      Really?! I’m surprised and delighted that was included. I loved reading my Little Golden Book version with my dad, but I always assumed that copy came from the bookstore. 🙂

  1. Kara says:

    The Monster at the End of This Book is one of my earliest childhood book memories! I also loved a book about another Sesame Street character, Oscar’s Book. It begins “Listen, I’m a grouch, and this is my book, and I don’t want you to read it.” It’s hilarious. I think I’ll dig up my old, battered copy this weekend. Thank you for the happy memories!

  2. I loved reading about Madeleine L’Engle’s relationship with Ahmad Rahman! I narrated twelve of her non-fiction titles for Brilliance Audio and was surprised, then, to find out how much non-fiction she wrote, and how deep her thoughts were on life- in general and in specifics! Hope your readers will listen to some of her books. She goes far, far deeper than A Wrinkle in Time and was truly a fascinating woman. I would have loved to have shared a cup of tea with her and listened to her for hours! Some of my favorites of her audiobooks are Summer of the Great Grandmother, A Stone for a Pillow, and Irrational Season. https://www.audible.com/search?keywords=&title=&author_author=&narrator=Pamela+Almand&publisher=

  3. Barbara Kochick says:

    I got an interactive digital copy of The Monster At The End of this book as a Starbucks’ promotion. It has been on all of my various electronic devices has been enjoyed by my decades of grandchildren.

    • Pam says:

      I had that interactive book as an app on my iPad. My grand-nephew loved it! I’m going to check to see if I can still download it to my newest iPad. I have a couple of grand-nieces who would be at the right age for it now. Hopefully, I can see extended family again soon…

  4. Lauren D says:

    Yes! “The Monster at the End of the Book” was my FAVORITE book as a child. Perhaps I was introduced to it as an older child, because I remember thinking even back then how clever it is! I still have my original copy (though it’s seen better days…).

  5. Janelle Carlson says:

    It’s gratifying & comforting to see some of the activities we’ve done in MMD bookclub this past year listed in the “Staying Close with Friends” article. Thanks to you and the MMD team for planning ways to keep us engaged while stuck at home!

  6. Becky says:

    I try to buy all of my books at independent bookstores. Independent coffee shops are one of my pleasures too. I never considered the owner’s color. How does a person learn the color of the owner?

  7. Beth Roireau says:

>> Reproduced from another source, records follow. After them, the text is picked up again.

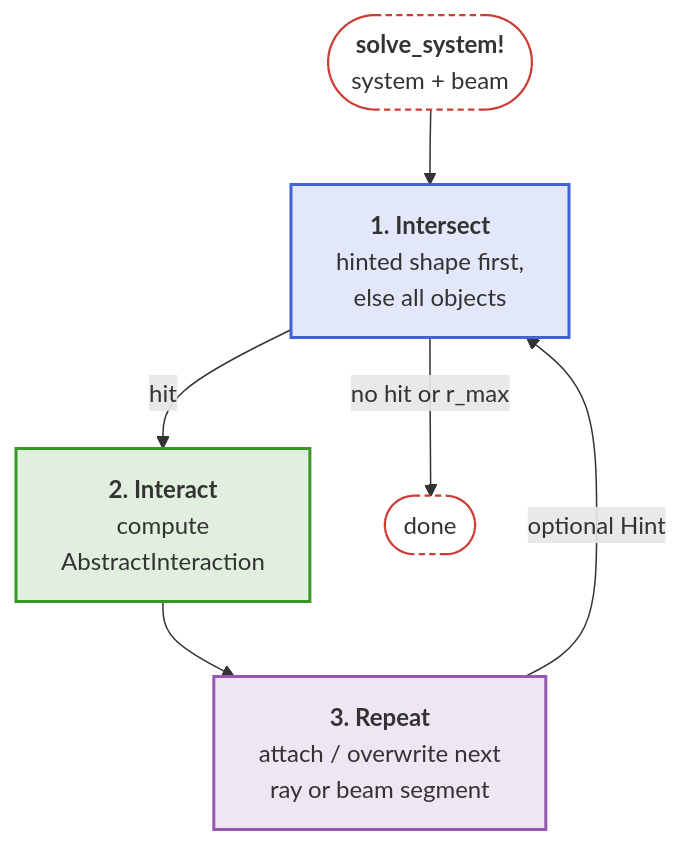
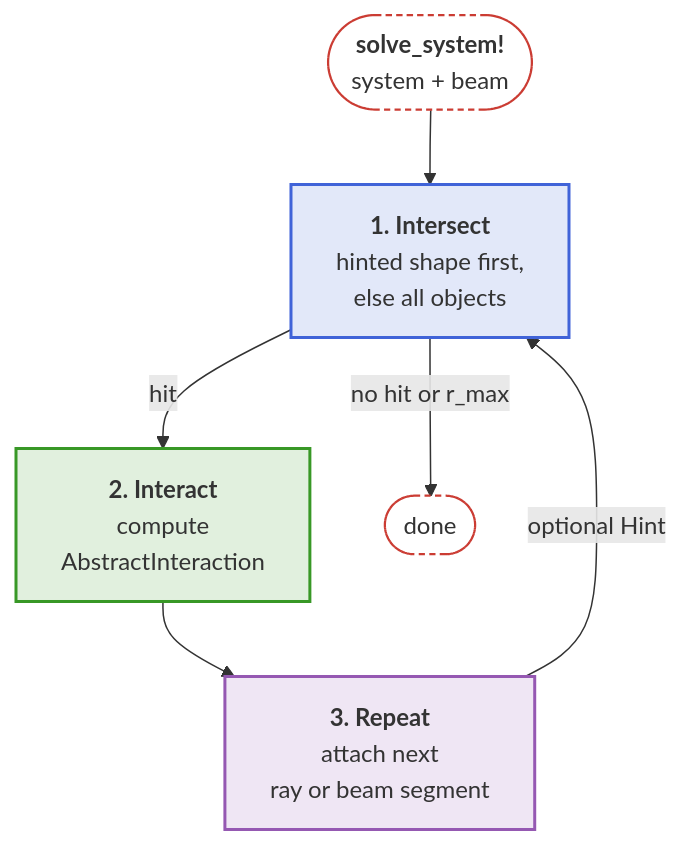
One commit to JuliaPhysics/BeamletOptics.jl changed the diagram in docs/src/api/core.md. Above: the diagram before and after it, drawn with Mermaid. The commit also changed other lines of this file and 37 other files, not shown here.

````diff
--- a/docs/src/api/core.md
+++ b/docs/src/api/core.md
@@ -15,17 +15,17 @@
 ```mermaid
 flowchart TB
     S(["<b>solve_system!</b><br/>system + beam"]) --> I
     I["<b>1. Intersect</b><br/>hinted shape first,<br/>else all objects"] -- hit --> X["<b>2. Interact</b><br/>compute<br/>AbstractInteraction"]
-    X --> R["<b>3. Repeat</b><br/>attach / overwrite next<br/>ray or beam segment"]
+    X --> R["<b>3. Repeat</b><br/>attach next<br/>ray or beam segment"]
     R -- "optional Hint" --> I
     I -- "no hit or r_max" --> E([done])
 
     classDef blue fill:#4063D826,stroke:#4063D8,stroke-width:2px
     classDef green fill:#38982626,stroke:#389826,stroke-width:2px
     classDef purple fill:#9558B226,stroke:#9558B2,stroke-width:2px
     classDef terminal fill:transparent,stroke:#CB3C33,stroke-width:1.5px,stroke-dasharray:4 3
     class I blue
     class X green
     class R purple
     class S,E terminal
 ```
````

    I’m so happy about Levar Burton, it is much deserved recognition. I enjoy the Levar Burton Reads Podcast although I prefer novels to short stories. I wish he had a “book club” because I think the novels he would chose would be very interesting.

Leave a Comment

Your email address will not be published. Required fields are marked *